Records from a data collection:
------------------------------------
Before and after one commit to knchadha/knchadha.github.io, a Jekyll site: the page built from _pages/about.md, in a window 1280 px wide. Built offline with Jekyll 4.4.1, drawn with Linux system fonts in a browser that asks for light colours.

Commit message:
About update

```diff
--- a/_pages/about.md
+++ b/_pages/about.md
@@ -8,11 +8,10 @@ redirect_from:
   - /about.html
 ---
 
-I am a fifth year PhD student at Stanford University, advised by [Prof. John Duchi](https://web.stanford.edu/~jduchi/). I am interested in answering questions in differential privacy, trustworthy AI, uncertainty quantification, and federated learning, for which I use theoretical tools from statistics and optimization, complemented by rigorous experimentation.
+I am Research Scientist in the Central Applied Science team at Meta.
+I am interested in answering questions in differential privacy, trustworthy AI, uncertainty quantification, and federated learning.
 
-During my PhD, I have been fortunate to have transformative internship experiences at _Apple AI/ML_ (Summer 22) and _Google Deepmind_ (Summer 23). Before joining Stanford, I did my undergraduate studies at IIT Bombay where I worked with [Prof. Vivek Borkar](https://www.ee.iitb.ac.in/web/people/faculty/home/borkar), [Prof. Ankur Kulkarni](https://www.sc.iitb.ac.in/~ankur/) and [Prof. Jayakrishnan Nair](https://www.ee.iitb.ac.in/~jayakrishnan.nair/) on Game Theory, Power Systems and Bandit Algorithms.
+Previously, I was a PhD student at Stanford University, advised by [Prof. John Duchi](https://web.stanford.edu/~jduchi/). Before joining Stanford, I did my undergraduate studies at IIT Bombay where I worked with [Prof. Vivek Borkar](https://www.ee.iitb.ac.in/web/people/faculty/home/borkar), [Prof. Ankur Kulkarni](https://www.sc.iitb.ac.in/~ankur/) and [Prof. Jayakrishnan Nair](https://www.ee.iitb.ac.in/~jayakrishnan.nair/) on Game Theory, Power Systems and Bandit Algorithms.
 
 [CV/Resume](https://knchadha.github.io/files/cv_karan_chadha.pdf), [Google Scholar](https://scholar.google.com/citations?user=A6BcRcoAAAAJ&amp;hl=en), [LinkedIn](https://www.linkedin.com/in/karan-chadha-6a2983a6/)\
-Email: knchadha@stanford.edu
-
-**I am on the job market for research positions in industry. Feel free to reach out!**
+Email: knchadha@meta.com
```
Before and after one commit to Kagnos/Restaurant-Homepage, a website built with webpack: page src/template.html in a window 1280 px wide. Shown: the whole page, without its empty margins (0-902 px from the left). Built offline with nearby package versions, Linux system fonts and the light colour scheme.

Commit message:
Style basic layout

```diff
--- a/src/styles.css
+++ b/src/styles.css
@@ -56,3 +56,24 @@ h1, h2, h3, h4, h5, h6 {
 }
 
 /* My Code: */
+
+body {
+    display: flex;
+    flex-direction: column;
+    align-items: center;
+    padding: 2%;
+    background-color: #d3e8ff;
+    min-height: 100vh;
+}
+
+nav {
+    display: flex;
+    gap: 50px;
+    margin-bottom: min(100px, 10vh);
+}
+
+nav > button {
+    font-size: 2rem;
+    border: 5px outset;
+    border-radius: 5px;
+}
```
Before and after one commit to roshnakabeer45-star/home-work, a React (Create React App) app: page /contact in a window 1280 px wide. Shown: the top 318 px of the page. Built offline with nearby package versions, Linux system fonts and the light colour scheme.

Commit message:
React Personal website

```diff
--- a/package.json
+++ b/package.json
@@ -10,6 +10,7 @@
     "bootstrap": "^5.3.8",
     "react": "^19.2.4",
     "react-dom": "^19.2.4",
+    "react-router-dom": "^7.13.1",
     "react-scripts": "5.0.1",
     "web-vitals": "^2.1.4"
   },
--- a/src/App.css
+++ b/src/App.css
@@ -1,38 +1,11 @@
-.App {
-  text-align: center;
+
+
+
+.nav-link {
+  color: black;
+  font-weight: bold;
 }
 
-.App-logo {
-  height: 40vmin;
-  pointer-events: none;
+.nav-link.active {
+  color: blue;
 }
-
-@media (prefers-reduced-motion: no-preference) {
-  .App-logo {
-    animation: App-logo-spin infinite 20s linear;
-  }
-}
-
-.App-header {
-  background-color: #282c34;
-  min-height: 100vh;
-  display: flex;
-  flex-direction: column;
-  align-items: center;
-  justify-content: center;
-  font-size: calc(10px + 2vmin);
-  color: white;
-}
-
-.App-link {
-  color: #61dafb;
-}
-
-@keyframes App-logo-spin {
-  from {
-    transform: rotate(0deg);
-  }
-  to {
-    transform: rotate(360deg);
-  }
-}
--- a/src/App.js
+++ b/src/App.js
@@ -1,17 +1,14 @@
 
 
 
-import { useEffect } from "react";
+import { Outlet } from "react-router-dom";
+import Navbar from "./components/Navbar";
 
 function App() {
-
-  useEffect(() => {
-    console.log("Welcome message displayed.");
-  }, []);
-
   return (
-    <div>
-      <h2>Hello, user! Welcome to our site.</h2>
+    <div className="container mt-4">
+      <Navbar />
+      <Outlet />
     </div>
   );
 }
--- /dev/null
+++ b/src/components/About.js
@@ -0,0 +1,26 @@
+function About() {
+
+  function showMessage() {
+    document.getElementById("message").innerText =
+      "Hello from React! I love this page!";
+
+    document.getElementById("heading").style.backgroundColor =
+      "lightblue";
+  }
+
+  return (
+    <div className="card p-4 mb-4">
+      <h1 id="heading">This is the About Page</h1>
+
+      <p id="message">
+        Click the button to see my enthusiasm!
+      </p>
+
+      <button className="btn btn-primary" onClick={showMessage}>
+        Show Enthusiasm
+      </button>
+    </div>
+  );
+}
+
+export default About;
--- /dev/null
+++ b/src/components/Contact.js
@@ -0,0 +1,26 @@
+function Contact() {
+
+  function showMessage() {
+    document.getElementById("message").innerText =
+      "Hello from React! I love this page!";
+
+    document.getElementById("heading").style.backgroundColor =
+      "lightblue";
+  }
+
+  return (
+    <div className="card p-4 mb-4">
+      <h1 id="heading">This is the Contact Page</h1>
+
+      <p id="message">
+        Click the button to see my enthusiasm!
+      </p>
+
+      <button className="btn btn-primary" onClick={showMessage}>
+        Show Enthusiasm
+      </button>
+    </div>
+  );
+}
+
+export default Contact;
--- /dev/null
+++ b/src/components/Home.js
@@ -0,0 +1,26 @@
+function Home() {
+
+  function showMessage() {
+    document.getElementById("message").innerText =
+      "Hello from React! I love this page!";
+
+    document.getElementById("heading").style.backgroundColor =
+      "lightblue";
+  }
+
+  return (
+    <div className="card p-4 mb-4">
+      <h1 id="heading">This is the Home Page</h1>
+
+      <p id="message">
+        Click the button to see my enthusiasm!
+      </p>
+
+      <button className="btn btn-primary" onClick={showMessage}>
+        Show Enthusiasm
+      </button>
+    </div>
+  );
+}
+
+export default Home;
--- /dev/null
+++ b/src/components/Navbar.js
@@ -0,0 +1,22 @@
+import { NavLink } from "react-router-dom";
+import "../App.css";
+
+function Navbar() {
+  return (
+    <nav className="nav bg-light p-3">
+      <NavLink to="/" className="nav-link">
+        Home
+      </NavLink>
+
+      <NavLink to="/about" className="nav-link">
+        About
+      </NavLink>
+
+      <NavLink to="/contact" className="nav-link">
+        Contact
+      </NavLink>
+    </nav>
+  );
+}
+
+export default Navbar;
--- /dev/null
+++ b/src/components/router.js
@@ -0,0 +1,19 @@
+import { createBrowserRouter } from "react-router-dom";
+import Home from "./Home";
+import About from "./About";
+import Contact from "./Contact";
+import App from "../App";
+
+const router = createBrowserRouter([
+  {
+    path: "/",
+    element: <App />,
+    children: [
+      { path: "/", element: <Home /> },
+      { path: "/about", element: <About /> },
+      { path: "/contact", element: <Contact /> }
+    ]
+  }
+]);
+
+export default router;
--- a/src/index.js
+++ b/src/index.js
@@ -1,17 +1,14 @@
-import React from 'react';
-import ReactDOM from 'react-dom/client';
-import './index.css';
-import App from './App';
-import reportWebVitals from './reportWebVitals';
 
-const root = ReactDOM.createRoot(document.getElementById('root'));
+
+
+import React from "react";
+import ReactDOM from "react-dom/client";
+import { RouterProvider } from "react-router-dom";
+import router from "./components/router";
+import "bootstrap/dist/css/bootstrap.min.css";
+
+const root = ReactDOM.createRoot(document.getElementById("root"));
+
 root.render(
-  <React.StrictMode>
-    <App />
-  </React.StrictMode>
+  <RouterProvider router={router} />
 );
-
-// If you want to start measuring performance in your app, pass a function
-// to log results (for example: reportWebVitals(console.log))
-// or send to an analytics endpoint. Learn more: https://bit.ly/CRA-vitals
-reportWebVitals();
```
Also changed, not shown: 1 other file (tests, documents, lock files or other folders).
------------------------------------
• **DIRECTIONS FOR THIS TASK**
Filter the entries above and copy only the lines that hold "index".

• **WRITTEN SOLUTION**
--- a/src/index.js
+++ b/src/index.js
-import './index.css';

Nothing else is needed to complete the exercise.